I’ve always wondered why the market gives TD Ameritrade (NASDAQ:AMTD) a low P/E multiple, and this is one of those cases where I think Wall Street is dead right. The CEO Joe Moglia has done a great job moving Ameritrade away from a dependence on commissions. I’ve been an Ameritrade customer since the Web Street Securities acquisition years ago, and I can tell you that the customer service has always been great. Part of the reason for this is due to Moglia’s recognition years ago that trying to compete on commissions alone is a losing battle. Despite what I see as a successful merger with TD, the essential problem here is that Moglia is having to deal with forces beyond his control.
Retail investors are getting tired of the not-so-fair tactics going on in the stock market. In addition to that, they came home from work one day and found out the Dow Jones almost dropped to 12,000. They knew that stocks were risky, but the ones who decided to cut their losses and buy lower must have been quite disappointed to find out two months later the Dow Jones would be at 13,000. All of this, whether right or wrong, is leading to a retail market full of investors just waiting to find a new hobby.
In addition to a not-so-enthusiastic customer base, the retail brokerages are facing a new breed of brokerage competition, the Interactive Brokers [IB] and Trade Stations of the world. These brokerages have been around for a while, but they continuously threaten one of the retail brokerages’ most profitable operations: the active traders.

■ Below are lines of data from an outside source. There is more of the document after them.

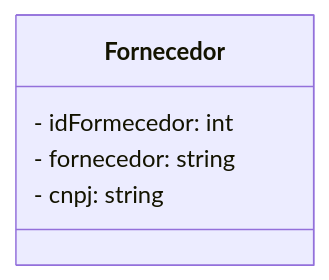
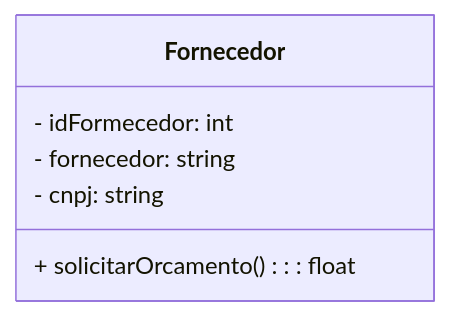
Before and after one commit to MTECHDevelopment/poojavaceub-grupo-3: the diagram in Fornecedor.md, drawn with Mermaid.

````diff
--- a/Fornecedor.md
+++ b/Fornecedor.md
@@ -2,9 +2,10 @@
 ```mermaid
 classDiagram
   class Fornecedor{
     - idFormecedor: int
     - fornecedor: string
     - cnpj: string
+    + solicitarOrcamento() : : float
   }
 
 ```
````
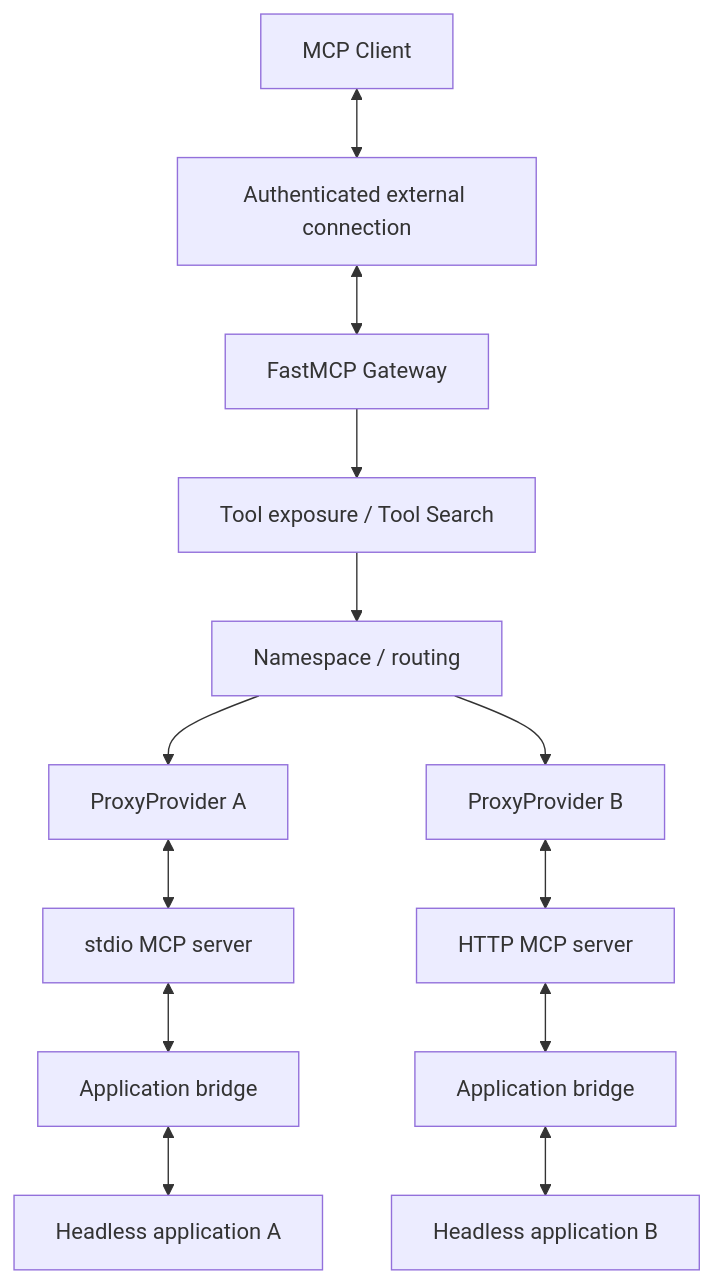
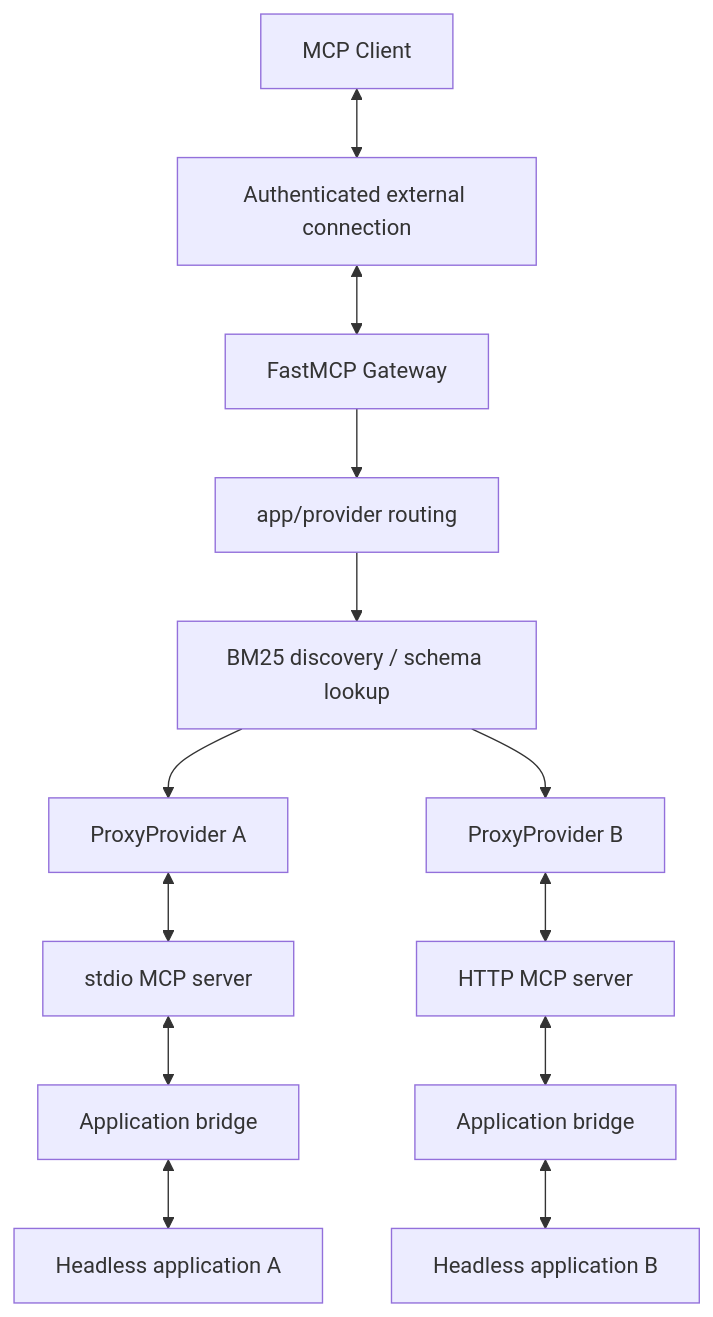
Before and after one commit to Ronaldony/my-dev-docs: the first of 5 diagrams in docs/fastmcp-multi-upstream-headless-gateway.md, drawn with Mermaid. The commit also changed other lines of this file and 2 other files, not shown here.

Commit message:
docs: update FastMCP provider-aware routing validation

```diff
--- a/docs/fastmcp-multi-upstream-headless-gateway.md
+++ b/docs/fastmcp-multi-upstream-headless-gateway.md
@@ -27,33 +28,33 @@
 ~~~mermaid
 flowchart TB
     Client["MCP Client"]
     Tunnel["Authenticated external connection"]
     Gateway["FastMCP Gateway"]
 
-    Search["Tool exposure / Tool Search"]
-    Route["Namespace / routing"]
+    Route["app/provider routing"]
+    Search["BM25 discovery / schema lookup"]
     ProxyA["ProxyProvider A"]
     ProxyB["ProxyProvider B"]
 
     MCPA["stdio MCP server"]
     MCPB["HTTP MCP server"]
 
     BridgeA["Application bridge"]
     BridgeB["Application bridge"]
 
     AppA["Headless application A"]
     AppB["Headless application B"]
 
     Client <--> Tunnel
     Tunnel <--> Gateway
-    Gateway --> Search
-    Search --> Route
-    Route --> ProxyA
-    Route --> ProxyB
+    Gateway --> Route
+    Route --> Search
+    Search --> ProxyA
+    Search --> ProxyB
     ProxyA <--> MCPA
     ProxyB <--> MCPB
     MCPA <--> BridgeA
     MCPB <--> BridgeB
     BridgeA <--> AppA
     BridgeB <--> AppB
 ~~~
```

Not only will Ameritrade continue to face competition from the Interactive Brokers, but so will Ameritrade’s stock. The the Interactive Brokers IPO auction should be completed this week, and I was quite disappointed to learn that my bid for $23/share will probably not get accepted because the expected price range was moved from $23 - $27 to $27 -$31 after an increase in the number of shares in the offering. I don't know what the price will come in at, but Ameritrade and E*Trade (NASDAQ:ETFC) investors may be tempted to convert to a stock with higher growth potential. Let’s not even discuss the 200 pound gorilla that no one is talking about: the continuing rise of Single Stock Futures.
I was not surprised to learn that the rumor mill was recently cranking out tales of a merger between E*Trade and TD Ameritrade. It seems like a good idea to raise profit margins at first, but a closer look reveals it may be a merger of necessity. Maybe Wall Street would even bless the hypothetical deal with a P/E of 20. I have no idea whether the rumor has any credibility, but it would fix my only two criticisms of TD Ameritrade: lack of access to foreign markets and the ability to buy CD’s and bonds online. I'm sure the MBA's will have plenty of duplicate operations to reduce too. T D Ameritrade is always going to appeal to a specific market segment, but the growth outlook just isn’t there. Hence, I love you Ameritrade, but I would love you a lot more as an E*Trade/Ameritrade team.